--- Data for review Enclosed Below ---

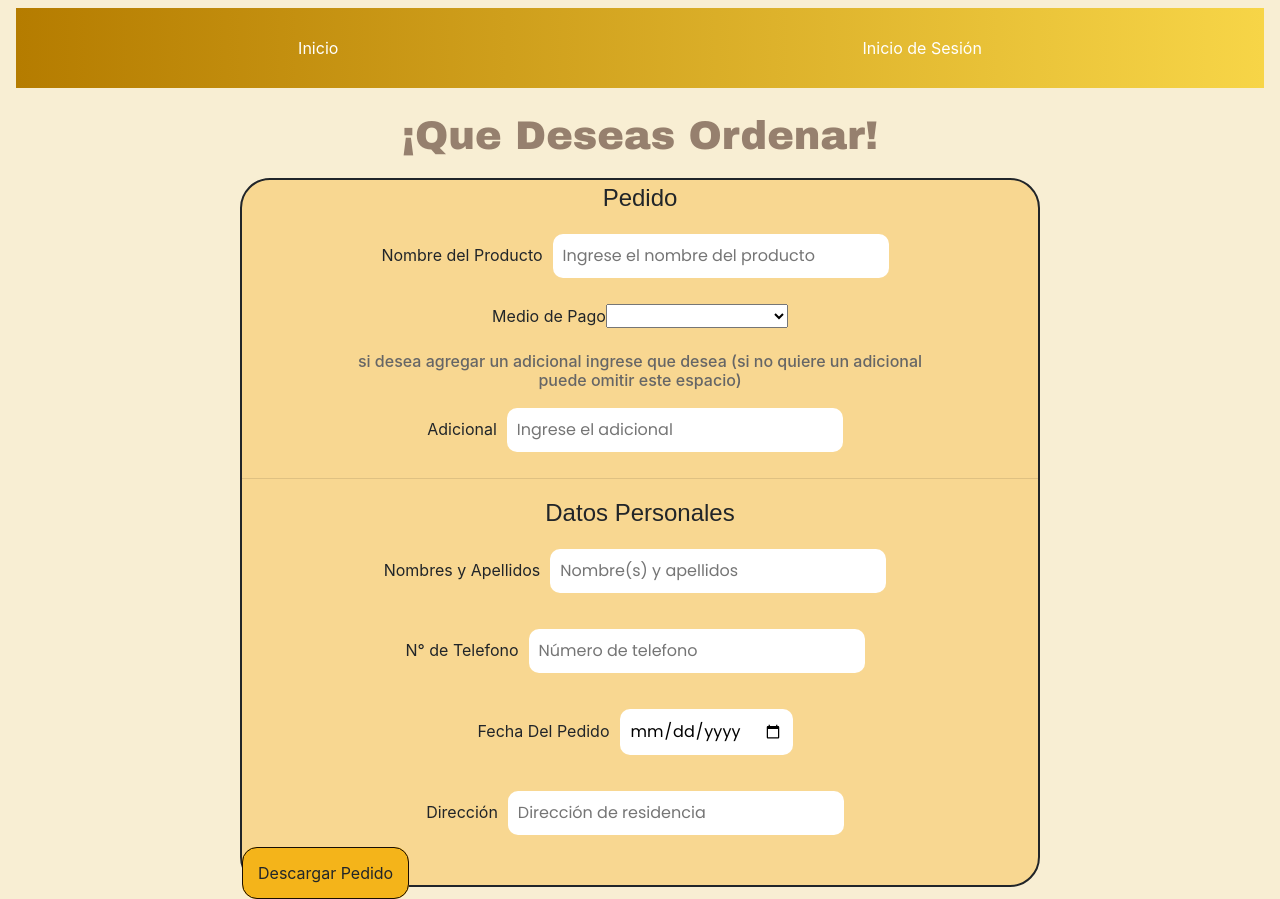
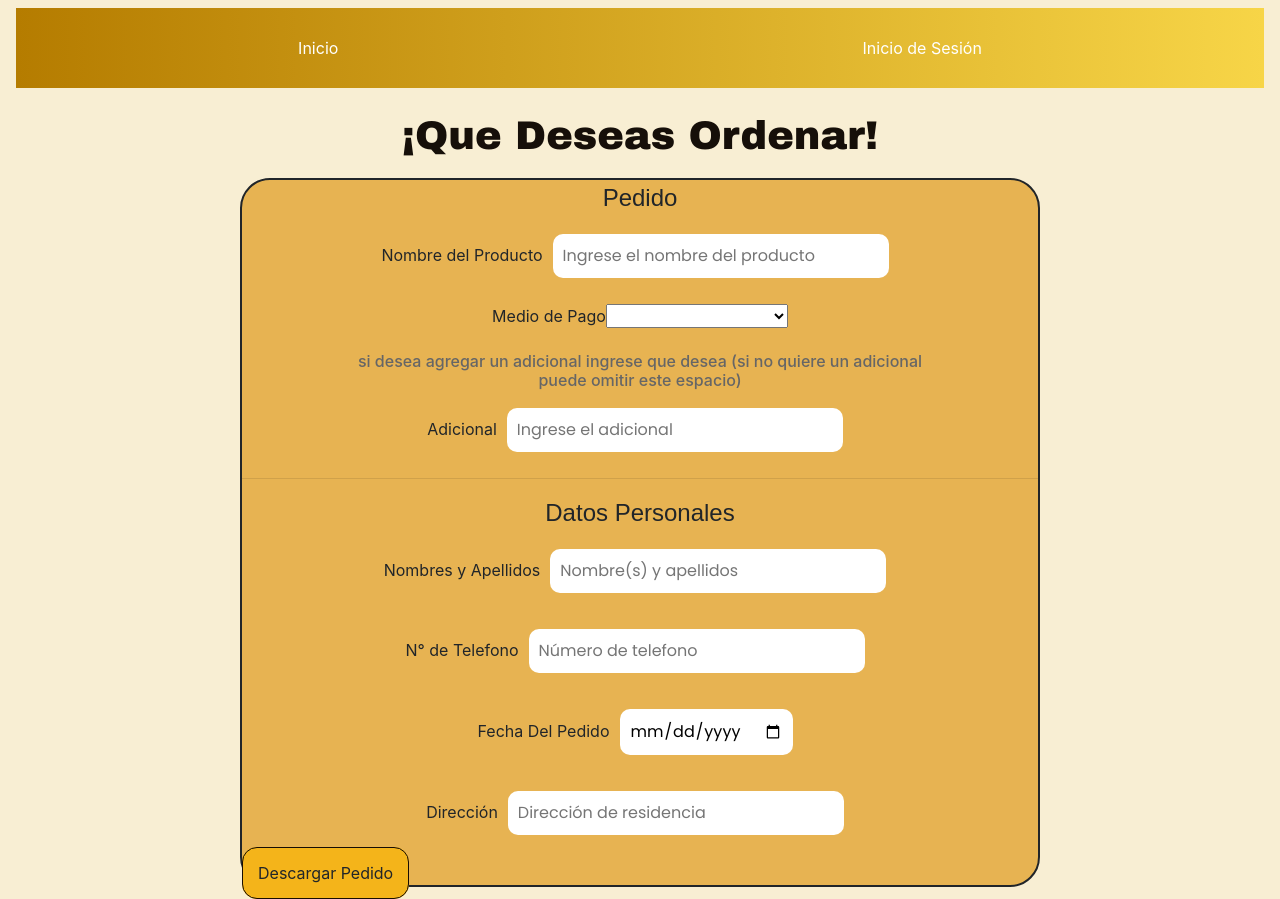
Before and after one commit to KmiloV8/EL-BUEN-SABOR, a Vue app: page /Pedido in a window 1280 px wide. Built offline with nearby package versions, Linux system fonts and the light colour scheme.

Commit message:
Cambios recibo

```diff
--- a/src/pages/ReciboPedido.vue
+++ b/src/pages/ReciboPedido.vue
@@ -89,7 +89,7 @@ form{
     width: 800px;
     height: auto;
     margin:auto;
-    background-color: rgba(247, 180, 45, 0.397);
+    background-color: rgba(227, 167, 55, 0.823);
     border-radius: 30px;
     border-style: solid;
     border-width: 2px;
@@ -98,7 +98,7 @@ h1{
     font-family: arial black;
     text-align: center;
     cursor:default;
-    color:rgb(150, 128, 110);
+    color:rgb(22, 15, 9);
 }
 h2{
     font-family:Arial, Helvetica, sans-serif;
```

--- End of Enclosed Data for review ---

## Activity
Set aside each line above that includes the string "color" and report it.

## Task output
-    background-color: rgba(247, 180, 45, 0.397);
+    background-color: rgba(227, 167, 55, 0.823);
-    color:rgb(150, 128, 110);
+    color:rgb(22, 15, 9);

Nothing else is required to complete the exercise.